Input data below:

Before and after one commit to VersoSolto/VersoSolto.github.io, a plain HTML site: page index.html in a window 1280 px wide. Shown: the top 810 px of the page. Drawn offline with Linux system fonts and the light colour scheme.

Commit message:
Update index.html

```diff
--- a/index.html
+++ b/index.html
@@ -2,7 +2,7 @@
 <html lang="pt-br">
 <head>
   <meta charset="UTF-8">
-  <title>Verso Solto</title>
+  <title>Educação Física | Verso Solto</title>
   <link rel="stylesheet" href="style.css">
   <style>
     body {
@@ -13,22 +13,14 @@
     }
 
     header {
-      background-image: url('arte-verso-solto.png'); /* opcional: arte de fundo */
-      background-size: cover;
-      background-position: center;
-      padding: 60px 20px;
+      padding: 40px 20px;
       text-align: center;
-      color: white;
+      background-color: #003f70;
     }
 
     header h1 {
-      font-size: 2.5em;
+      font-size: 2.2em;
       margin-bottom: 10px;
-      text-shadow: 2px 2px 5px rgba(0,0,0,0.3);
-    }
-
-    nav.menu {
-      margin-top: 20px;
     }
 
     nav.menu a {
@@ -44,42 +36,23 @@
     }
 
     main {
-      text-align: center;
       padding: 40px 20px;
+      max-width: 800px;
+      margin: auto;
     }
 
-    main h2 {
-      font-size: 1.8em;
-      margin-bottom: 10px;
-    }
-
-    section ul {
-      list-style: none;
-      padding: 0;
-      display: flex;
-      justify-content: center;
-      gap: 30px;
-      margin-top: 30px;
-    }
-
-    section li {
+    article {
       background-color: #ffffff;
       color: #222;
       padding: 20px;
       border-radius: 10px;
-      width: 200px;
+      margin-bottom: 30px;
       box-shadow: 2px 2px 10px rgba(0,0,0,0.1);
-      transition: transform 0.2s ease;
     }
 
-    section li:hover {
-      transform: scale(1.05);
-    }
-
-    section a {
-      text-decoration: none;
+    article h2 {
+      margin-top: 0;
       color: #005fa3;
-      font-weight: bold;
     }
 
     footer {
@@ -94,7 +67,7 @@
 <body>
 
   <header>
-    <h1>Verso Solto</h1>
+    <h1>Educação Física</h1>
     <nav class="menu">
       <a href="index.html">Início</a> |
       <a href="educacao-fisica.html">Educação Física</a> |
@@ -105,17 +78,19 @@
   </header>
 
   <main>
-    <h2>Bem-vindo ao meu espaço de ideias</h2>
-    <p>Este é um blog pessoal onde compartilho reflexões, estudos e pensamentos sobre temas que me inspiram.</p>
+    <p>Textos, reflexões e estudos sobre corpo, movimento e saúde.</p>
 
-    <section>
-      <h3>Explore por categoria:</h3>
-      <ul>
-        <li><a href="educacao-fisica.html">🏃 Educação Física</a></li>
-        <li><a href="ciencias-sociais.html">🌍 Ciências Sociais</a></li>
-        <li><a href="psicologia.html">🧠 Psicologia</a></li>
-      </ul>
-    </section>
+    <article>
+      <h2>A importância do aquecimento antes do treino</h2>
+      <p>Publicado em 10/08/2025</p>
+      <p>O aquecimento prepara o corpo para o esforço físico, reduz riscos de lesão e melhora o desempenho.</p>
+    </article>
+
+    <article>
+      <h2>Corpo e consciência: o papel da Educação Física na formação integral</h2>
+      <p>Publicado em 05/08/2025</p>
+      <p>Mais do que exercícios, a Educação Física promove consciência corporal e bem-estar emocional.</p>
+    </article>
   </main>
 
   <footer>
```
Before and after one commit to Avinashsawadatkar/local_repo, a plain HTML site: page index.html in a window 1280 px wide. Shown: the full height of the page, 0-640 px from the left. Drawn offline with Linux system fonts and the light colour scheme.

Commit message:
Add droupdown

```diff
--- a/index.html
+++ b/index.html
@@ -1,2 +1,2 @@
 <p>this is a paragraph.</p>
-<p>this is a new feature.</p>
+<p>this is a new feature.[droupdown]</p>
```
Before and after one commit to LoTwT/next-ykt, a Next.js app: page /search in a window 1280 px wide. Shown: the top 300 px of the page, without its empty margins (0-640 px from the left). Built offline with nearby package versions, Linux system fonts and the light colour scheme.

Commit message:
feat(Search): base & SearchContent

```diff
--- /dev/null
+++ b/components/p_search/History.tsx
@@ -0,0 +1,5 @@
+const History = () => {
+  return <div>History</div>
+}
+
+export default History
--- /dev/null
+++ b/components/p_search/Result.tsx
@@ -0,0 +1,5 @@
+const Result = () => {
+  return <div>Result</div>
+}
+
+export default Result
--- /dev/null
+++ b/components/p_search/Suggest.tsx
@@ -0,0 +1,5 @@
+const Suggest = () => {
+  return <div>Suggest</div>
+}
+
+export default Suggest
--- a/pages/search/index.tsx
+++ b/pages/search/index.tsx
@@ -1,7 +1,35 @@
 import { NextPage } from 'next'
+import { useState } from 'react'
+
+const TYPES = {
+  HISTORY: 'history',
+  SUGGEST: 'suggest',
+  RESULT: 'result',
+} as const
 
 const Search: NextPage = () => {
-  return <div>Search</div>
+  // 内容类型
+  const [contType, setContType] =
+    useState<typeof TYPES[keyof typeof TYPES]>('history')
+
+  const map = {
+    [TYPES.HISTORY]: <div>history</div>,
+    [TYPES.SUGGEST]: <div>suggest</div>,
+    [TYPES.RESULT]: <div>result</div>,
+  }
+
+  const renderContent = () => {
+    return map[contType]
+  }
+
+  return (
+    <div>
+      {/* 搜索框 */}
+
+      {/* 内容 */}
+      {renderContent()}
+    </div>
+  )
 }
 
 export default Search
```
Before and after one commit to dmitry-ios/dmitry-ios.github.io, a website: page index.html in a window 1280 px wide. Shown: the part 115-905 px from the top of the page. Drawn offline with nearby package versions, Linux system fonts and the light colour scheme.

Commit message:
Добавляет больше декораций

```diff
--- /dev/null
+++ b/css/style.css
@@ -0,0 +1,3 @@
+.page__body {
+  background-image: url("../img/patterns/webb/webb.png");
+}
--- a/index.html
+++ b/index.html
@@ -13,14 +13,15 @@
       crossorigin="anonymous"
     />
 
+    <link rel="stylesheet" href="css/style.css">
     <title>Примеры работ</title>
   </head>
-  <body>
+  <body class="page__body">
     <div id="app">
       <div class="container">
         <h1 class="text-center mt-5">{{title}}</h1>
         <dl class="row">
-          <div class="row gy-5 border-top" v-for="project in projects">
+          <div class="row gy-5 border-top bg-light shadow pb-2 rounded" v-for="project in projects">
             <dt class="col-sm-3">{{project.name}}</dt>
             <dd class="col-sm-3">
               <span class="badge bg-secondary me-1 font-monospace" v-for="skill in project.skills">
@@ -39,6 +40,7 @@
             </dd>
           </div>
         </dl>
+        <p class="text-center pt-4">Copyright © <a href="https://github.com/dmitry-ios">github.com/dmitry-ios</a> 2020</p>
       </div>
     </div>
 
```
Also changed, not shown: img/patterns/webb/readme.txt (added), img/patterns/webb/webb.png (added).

End of Input data.

• Exercise prompt:
Would you return all of the data exactly as it stands above?

• Answer:
Before and after one commit to VersoSolto/VersoSolto.github.io, a plain HTML site: page index.html in a window 1280 px wide. Shown: the top 810 px of the page. Drawn offline with Linux system fonts and the light colour scheme.

Commit message:
Update index.html

```diff
--- a/index.html
+++ b/index.html
@@ -2,7 +2,7 @@
 <html lang="pt-br">
 <head>
   <meta charset="UTF-8">
-  <title>Verso Solto</title>
+  <title>Educação Física | Verso Solto</title>
   <link rel="stylesheet" href="style.css">
   <style>
     body {
@@ -13,22 +13,14 @@
     }
 
     header {
-      background-image: url('arte-verso-solto.png'); /* opcional: arte de fundo */
-      background-size: cover;
-      background-position: center;
-      padding: 60px 20px;
+      padding: 40px 20px;
       text-align: center;
-      color: white;
+      background-color: #003f70;
     }
 
     header h1 {
-      font-size: 2.5em;
+      font-size: 2.2em;
       margin-bottom: 10px;
-      text-shadow: 2px 2px 5px rgba(0,0,0,0.3);
-    }
-
-    nav.menu {
-      margin-top: 20px;
     }
 
     nav.menu a {
@@ -44,42 +36,23 @@
     }
 
     main {
-      text-align: center;
       padding: 40px 20px;
+      max-width: 800px;
+      margin: auto;
     }
 
-    main h2 {
-      font-size: 1.8em;
-      margin-bottom: 10px;
-    }
-
-    section ul {
-      list-style: none;
-      padding: 0;
-      display: flex;
-      justify-content: center;
-      gap: 30px;
-      margin-top: 30px;
-    }
-
-    section li {
+    article {
       background-color: #ffffff;
       color: #222;
       padding: 20px;
       border-radius: 10px;
-      width: 200px;
+      margin-bottom: 30px;
       box-shadow: 2px 2px 10px rgba(0,0,0,0.1);
-      transition: transform 0.2s ease;
     }
 
-    section li:hover {
-      transform: scale(1.05);
-    }
-
-    section a {
-      text-decoration: none;
+    article h2 {
+      margin-top: 0;
       color: #005fa3;
-      font-weight: bold;
     }
 
     footer {
@@ -94,7 +67,7 @@
 <body>
 
   <header>
-    <h1>Verso Solto</h1>
+    <h1>Educação Física</h1>
     <nav class="menu">
       <a href="index.html">Início</a> |
       <a href="educacao-fisica.html">Educação Física</a> |
@@ -105,17 +78,19 @@
   </header>
 
   <main>
-    <h2>Bem-vindo ao meu espaço de ideias</h2>
-    <p>Este é um blog pessoal onde compartilho reflexões, estudos e pensamentos sobre temas que me inspiram.</p>
+    <p>Textos, reflexões e estudos sobre corpo, movimento e saúde.</p>
 
-    <section>
-      <h3>Explore por categoria:</h3>
-      <ul>
-        <li><a href="educacao-fisica.html">🏃 Educação Física</a></li>
-        <li><a href="ciencias-sociais.html">🌍 Ciências Sociais</a></li>
-        <li><a href="psicologia.html">🧠 Psicologia</a></li>
-      </ul>
-    </section>
+    <article>
+      <h2>A importância do aquecimento antes do treino</h2>
+      <p>Publicado em 10/08/2025</p>
+      <p>O aquecimento prepara o corpo para o esforço físico, reduz riscos de lesão e melhora o desempenho.</p>
+    </article>
+
+    <article>
+      <h2>Corpo e consciência: o papel da Educação Física na formação integral</h2>
+      <p>Publicado em 05/08/2025</p>
+      <p>Mais do que exercícios, a Educação Física promove consciência corporal e bem-estar emocional.</p>
+    </article>
   </main>
 
   <footer>
```
Before and after one commit to Avinashsawadatkar/local_repo, a plain HTML site: page index.html in a window 1280 px wide. Shown: the full height of the page, 0-640 px from the left. Drawn offline with Linux system fonts and the light colour scheme.

Commit message:
Add droupdown

```diff
--- a/index.html
+++ b/index.html
@@ -1,2 +1,2 @@
 <p>this is a paragraph.</p>
-<p>this is a new feature.</p>
+<p>this is a new feature.[droupdown]</p>
```
Before and after one commit to LoTwT/next-ykt, a Next.js app: page /search in a window 1280 px wide. Shown: the top 300 px of the page, without its empty margins (0-640 px from the left). Built offline with nearby package versions, Linux system fonts and the light colour scheme.

Commit message:
feat(Search): base & SearchContent

```diff
--- /dev/null
+++ b/components/p_search/History.tsx
@@ -0,0 +1,5 @@
+const History = () => {
+  return <div>History</div>
+}
+
+export default History
--- /dev/null
+++ b/components/p_search/Result.tsx
@@ -0,0 +1,5 @@
+const Result = () => {
+  return <div>Result</div>
+}
+
+export default Result
--- /dev/null
+++ b/components/p_search/Suggest.tsx
@@ -0,0 +1,5 @@
+const Suggest = () => {
+  return <div>Suggest</div>
+}
+
+export default Suggest
--- a/pages/search/index.tsx
+++ b/pages/search/index.tsx
@@ -1,7 +1,35 @@
 import { NextPage } from 'next'
+import { useState } from 'react'
+
+const TYPES = {
+  HISTORY: 'history',
+  SUGGEST: 'suggest',
+  RESULT: 'result',
+} as const
 
 const Search: NextPage = () => {
-  return <div>Search</div>
+  // 内容类型
+  const [contType, setContType] =
+    useState<typeof TYPES[keyof typeof TYPES]>('history')
+
+  const map = {
+    [TYPES.HISTORY]: <div>history</div>,
+    [TYPES.SUGGEST]: <div>suggest</div>,
+    [TYPES.RESULT]: <div>result</div>,
+  }
+
+  const renderContent = () => {
+    return map[contType]
+  }
+
+  return (
+    <div>
+      {/* 搜索框 */}
+
+      {/* 内容 */}
+      {renderContent()}
+    </div>
+  )
 }
 
 export default Search
```
Before and after one commit to dmitry-ios/dmitry-ios.github.io, a website: page index.html in a window 1280 px wide. Shown: the part 115-905 px from the top of the page. Drawn offline with nearby package versions, Linux system fonts and the light colour scheme.

Commit message:
Добавляет больше декораций

```diff
--- /dev/null
+++ b/css/style.css
@@ -0,0 +1,3 @@
+.page__body {
+  background-image: url("../img/patterns/webb/webb.png");
+}
--- a/index.html
+++ b/index.html
@@ -13,14 +13,15 @@
       crossorigin="anonymous"
     />
 
+    <link rel="stylesheet" href="css/style.css">
     <title>Примеры работ</title>
   </head>
-  <body>
+  <body class="page__body">
     <div id="app">
       <div class="container">
         <h1 class="text-center mt-5">{{title}}</h1>
         <dl class="row">
-          <div class="row gy-5 border-top" v-for="project in projects">
+          <div class="row gy-5 border-top bg-light shadow pb-2 rounded" v-for="project in projects">
             <dt class="col-sm-3">{{project.name}}</dt>
             <dd class="col-sm-3">
               <span class="badge bg-secondary me-1 font-monospace" v-for="skill in project.skills">
@@ -39,6 +40,7 @@
             </dd>
           </div>
         </dl>
+        <p class="text-center pt-4">Copyright © <a href="https://github.com/dmitry-ios">github.com/dmitry-ios</a> 2020</p>
       </div>
     </div>
 
```
Also changed, not shown: img/patterns/webb/readme.txt (added), img/patterns/webb/webb.png (added).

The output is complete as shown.